[lxxx] The Center for Popular Democracy, Law for Black Lives, and Black Youth Project 100 (BYP 100), “Freedom to Thrive: Reimagining Safety & Security in Our Communities” (July 4, 2017): 3, http://bit.ly/2vjxVck.

[lxxxi] The Center for Popular Democracy, et.al., “Freedom to Thrive,” 3. Defunding public schools serving low income youth and youth of color has been particularly devastating to youth in these communities. Journey for Justice Alliance, “Death by a Thousand Cuts” (May 2014), http://bit.ly/2uBVnRb.   

[lxxxii]  Violence Prevention Coalition, LA for Youth, and Youth Justice Coalition, “Building a Positive Future for LA’s Youth” (June 2012): 8, http://bit.ly/2ngW4PH.  

[lxxxiii] The Center for Popular Democracy, et. al., “Freedom to Thrive,” 1-3.

[lxxxiv] Tom R. Tyler, “Procedural Justice, Legitimacy, and the Effective Rule of Law,” Crime and Justice 30 (2003): 291, http://www.jstor.org/stable/1147701; citing Moore, 1997, at 17.

[lxxxv] Tyler, “Procedural Justice, Legitimacy, and the Effective Rule of Law,” 298-300.

[lxxxvi] Tyler, “Procedural Justice, Legitimacy, and the Effective Rule of Law,” 344; Tyler, et. al., “Street Stops and Police Legitimacy,” 758, 766.

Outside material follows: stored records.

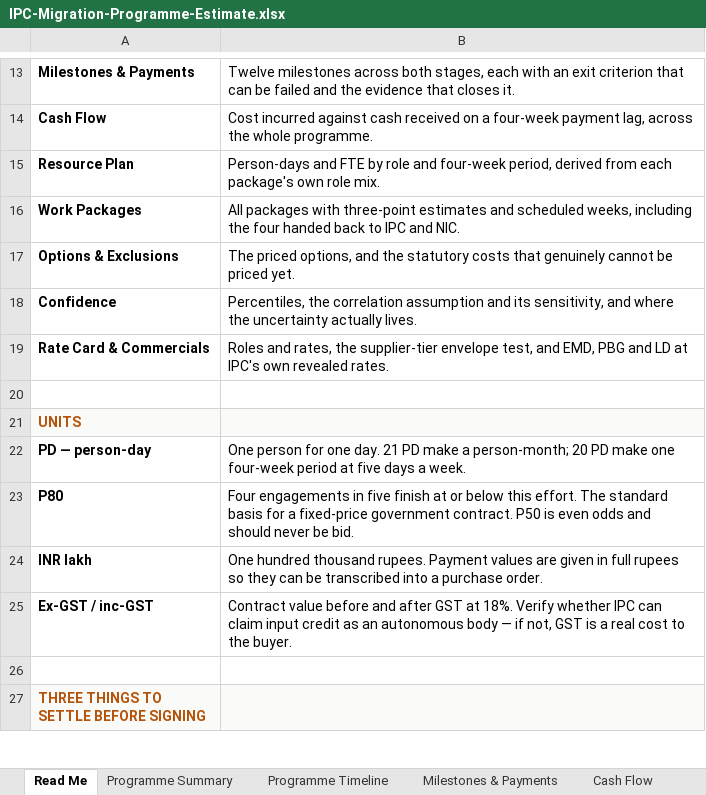
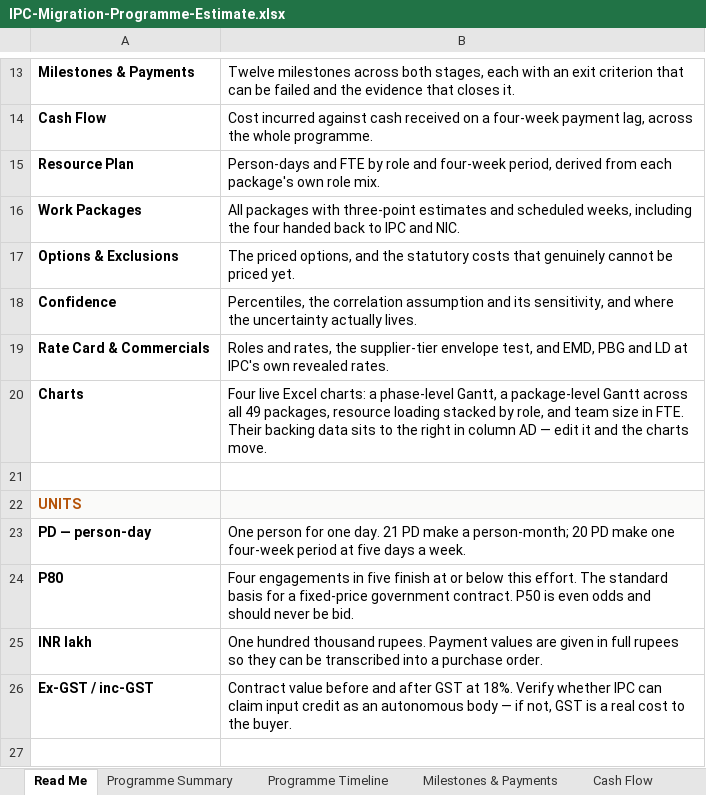
Before and after one commit to singhaditya21/Lotmark, an Excel workbook: Estimation/IPC-Migration-Programme-Estimate.xlsx, sheet Read Me, drawn as a sheet; only a part is shown, gaps mark what is left out; the shorter side is filled out with more unchanged rows; values as stored, in another font and other column widths than the file's, no borders; the diff names each change by its address in the sheet, - before the commit and + after, or states it on an @@ line.

```diff
--- a/Estimation/IPC-Migration-Programme-Estimate.xlsx (sheet Read Me)
+++ b/Estimation/IPC-Migration-Programme-Estimate.xlsx (sheet Read Me)
+row 20: Charts | Four live Excel charts: a phase-level Gantt, a package-level Gantt across all 49 packages, resource loading stacked by role, and team size in FTE. Their backing data sits to the right in column AD — edit it and the charts move.
```
Also changed, not shown: other sheet tabs, charts or pictures, 3 other files.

[lxxxvii] Bonnie et al. (eds.), Reforming Juvenile Justice: A Developmental Approach, 227; citing Weitzer and Brunson, 2009.

[lxxxviii] Invisible Institute, “Youth/Police Conference,” accessed June 7, 2017, http://bit.ly/2umfz9c